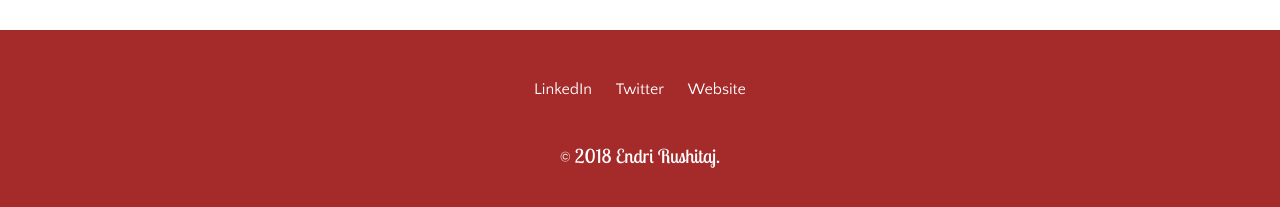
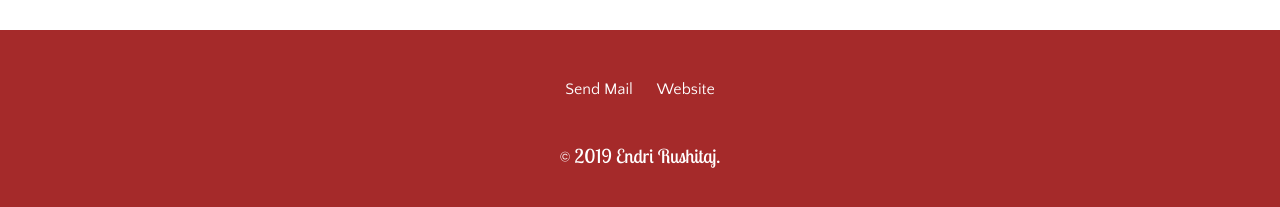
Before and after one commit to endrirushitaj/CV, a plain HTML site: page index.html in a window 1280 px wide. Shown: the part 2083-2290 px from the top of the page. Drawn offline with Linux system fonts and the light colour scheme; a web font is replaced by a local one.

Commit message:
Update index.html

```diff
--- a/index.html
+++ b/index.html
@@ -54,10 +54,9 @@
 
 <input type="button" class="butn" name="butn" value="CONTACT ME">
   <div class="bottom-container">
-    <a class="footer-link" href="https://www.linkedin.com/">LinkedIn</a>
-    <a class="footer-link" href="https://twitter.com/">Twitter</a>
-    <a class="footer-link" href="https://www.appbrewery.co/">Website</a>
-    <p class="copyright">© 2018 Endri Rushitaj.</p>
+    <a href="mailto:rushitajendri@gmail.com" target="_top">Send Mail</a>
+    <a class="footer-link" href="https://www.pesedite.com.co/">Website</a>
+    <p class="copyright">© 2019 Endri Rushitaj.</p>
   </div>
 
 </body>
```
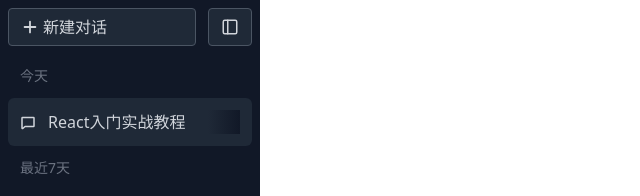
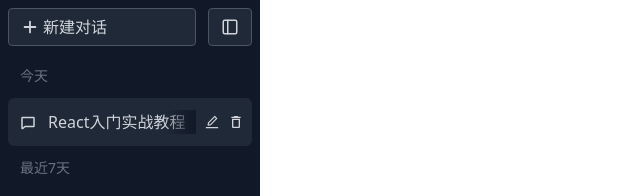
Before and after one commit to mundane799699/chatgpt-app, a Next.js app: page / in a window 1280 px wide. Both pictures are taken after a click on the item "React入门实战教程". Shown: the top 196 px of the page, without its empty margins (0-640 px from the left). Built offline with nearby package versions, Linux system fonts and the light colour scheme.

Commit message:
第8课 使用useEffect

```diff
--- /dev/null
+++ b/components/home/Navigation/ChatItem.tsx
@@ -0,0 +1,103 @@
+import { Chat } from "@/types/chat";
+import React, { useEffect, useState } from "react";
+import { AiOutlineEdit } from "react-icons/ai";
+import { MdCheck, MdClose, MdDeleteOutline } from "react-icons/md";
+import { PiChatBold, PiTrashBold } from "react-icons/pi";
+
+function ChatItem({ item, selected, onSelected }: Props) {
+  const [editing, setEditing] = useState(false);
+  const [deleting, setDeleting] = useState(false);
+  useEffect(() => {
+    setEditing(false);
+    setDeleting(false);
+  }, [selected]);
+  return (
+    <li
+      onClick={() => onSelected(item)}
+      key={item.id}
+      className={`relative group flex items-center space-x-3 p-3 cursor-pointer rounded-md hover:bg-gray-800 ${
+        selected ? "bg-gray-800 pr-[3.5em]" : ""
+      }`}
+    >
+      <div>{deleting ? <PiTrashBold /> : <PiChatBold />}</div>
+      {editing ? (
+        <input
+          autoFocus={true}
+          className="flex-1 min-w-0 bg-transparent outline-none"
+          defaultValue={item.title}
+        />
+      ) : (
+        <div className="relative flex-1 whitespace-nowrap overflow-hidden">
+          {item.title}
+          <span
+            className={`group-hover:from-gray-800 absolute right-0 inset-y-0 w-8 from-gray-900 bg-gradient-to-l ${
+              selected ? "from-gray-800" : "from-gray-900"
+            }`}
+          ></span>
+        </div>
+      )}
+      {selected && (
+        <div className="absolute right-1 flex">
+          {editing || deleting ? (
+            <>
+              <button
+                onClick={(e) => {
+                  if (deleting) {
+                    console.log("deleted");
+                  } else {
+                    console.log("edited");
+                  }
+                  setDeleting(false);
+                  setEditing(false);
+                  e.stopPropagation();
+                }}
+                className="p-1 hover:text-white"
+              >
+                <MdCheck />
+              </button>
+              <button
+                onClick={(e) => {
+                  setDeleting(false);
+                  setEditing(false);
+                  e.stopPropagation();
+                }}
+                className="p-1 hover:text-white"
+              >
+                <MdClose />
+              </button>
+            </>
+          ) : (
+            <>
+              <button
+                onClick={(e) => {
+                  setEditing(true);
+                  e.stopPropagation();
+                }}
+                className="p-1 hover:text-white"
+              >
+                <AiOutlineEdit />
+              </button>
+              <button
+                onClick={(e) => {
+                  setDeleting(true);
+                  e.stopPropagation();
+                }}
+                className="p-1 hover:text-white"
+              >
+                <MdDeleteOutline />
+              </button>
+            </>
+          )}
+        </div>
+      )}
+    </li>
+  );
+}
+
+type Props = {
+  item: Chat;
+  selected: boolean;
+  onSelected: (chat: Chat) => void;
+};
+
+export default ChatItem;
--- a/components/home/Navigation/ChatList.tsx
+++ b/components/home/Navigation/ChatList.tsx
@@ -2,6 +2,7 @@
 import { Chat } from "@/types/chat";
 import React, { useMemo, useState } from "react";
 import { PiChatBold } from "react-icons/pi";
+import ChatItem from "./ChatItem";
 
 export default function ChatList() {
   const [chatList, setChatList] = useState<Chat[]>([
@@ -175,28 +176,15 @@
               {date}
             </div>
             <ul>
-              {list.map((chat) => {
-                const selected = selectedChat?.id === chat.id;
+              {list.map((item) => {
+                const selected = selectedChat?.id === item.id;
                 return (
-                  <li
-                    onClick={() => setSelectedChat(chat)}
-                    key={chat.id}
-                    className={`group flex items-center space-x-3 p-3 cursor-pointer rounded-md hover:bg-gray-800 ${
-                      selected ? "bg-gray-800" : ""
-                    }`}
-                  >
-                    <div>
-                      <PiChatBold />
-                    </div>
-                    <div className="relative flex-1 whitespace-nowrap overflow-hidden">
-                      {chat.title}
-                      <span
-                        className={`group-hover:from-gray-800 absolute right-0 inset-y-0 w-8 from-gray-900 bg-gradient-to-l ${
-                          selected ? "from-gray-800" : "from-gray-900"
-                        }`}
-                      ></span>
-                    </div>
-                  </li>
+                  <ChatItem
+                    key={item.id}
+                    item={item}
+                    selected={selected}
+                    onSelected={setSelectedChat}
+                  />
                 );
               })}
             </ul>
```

* * *

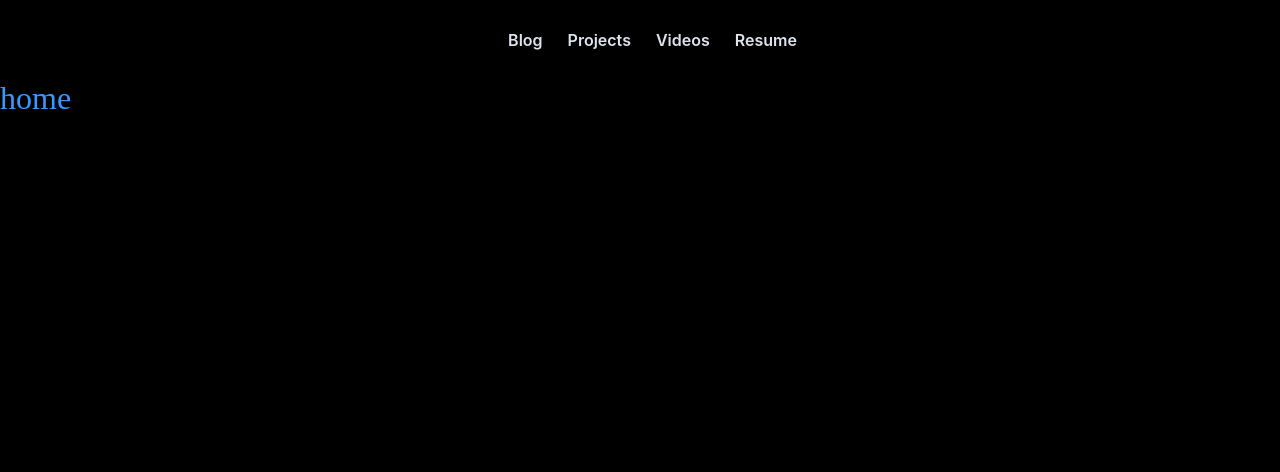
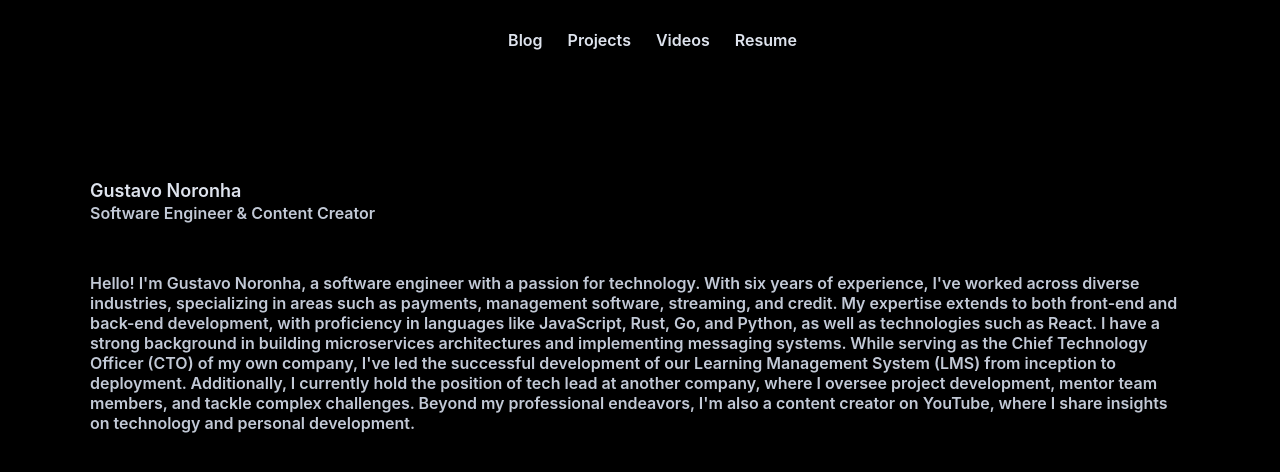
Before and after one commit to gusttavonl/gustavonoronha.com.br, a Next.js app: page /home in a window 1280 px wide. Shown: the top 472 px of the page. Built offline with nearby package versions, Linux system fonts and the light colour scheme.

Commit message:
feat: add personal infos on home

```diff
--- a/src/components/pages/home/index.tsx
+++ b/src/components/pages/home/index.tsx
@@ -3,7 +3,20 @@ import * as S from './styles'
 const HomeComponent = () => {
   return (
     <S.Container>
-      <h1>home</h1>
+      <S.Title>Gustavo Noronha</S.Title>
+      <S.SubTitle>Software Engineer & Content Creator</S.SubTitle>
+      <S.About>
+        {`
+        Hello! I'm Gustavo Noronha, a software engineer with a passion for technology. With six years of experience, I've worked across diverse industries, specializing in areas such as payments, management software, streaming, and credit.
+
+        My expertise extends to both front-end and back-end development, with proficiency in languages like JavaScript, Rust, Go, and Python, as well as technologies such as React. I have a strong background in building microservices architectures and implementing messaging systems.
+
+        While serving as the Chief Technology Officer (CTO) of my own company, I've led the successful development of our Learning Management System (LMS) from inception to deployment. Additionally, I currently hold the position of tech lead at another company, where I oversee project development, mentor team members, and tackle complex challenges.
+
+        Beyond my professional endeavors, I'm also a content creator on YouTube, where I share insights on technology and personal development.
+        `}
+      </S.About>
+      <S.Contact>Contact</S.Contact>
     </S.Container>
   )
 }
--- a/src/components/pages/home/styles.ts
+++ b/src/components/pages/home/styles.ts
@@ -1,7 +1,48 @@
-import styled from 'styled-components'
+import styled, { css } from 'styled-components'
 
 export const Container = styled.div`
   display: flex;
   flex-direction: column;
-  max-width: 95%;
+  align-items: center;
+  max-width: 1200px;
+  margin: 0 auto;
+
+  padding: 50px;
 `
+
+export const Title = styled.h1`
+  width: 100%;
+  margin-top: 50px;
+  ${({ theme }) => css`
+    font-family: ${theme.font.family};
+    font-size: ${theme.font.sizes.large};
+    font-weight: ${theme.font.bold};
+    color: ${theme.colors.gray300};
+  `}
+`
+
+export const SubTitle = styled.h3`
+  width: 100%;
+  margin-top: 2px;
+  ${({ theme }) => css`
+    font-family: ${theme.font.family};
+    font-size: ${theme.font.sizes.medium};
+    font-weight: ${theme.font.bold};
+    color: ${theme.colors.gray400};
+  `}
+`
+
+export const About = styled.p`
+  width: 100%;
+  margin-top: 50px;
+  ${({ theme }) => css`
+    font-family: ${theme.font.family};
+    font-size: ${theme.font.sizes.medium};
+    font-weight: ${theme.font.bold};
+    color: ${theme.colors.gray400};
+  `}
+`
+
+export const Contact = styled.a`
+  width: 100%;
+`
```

* * *

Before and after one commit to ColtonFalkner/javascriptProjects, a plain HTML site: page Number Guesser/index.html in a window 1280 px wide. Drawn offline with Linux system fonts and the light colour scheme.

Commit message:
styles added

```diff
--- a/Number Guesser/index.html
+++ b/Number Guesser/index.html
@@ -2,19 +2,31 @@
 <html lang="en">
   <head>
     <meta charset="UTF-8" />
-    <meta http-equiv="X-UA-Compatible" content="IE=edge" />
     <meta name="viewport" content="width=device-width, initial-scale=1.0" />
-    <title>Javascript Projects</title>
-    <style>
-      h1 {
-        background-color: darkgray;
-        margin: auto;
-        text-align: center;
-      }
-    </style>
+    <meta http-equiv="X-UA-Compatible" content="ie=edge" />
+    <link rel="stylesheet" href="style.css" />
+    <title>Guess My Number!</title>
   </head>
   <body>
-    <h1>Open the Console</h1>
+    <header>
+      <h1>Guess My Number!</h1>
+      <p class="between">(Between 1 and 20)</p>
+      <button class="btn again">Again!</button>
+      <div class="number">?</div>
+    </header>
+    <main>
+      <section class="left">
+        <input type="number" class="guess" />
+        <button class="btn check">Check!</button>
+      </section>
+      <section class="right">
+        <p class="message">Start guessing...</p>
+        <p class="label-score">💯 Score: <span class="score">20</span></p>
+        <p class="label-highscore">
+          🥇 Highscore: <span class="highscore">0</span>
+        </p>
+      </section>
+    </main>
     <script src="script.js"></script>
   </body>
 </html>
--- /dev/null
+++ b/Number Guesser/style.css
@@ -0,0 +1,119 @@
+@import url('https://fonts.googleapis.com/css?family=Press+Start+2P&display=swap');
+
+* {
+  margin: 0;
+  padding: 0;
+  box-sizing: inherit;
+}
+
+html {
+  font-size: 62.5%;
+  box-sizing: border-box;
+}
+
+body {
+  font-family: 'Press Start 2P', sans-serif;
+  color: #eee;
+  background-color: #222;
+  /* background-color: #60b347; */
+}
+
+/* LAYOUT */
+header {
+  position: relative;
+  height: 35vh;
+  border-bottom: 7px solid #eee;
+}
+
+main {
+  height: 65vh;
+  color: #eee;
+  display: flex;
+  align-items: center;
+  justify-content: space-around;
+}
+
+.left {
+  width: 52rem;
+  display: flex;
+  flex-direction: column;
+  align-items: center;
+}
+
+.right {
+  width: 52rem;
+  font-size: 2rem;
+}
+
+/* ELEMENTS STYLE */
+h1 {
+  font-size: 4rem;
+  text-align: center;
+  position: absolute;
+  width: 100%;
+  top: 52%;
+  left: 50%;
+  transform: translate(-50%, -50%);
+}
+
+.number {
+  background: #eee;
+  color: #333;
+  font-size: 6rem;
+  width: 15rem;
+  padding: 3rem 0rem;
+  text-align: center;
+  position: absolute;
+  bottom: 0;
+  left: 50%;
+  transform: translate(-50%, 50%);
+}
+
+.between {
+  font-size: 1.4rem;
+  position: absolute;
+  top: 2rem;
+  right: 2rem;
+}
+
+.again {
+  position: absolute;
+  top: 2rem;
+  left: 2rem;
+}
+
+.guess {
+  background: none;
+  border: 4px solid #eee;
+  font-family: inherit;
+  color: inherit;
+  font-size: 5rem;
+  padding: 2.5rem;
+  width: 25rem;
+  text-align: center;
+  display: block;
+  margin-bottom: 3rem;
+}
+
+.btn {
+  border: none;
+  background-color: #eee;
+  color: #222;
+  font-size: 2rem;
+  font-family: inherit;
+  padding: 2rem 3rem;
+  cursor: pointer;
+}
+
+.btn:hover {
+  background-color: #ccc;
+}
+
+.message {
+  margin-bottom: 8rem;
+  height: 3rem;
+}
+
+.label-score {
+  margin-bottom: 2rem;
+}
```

* * *

● What this task involves:
For each line in the entries that holds "bottom", return that line.

● Finished task:
   <div class="bottom-container">
+  border-bottom: 7px solid #eee;
+  bottom: 0;
+  margin-bottom: 3rem;
+  margin-bottom: 8rem;
+  margin-bottom: 2rem;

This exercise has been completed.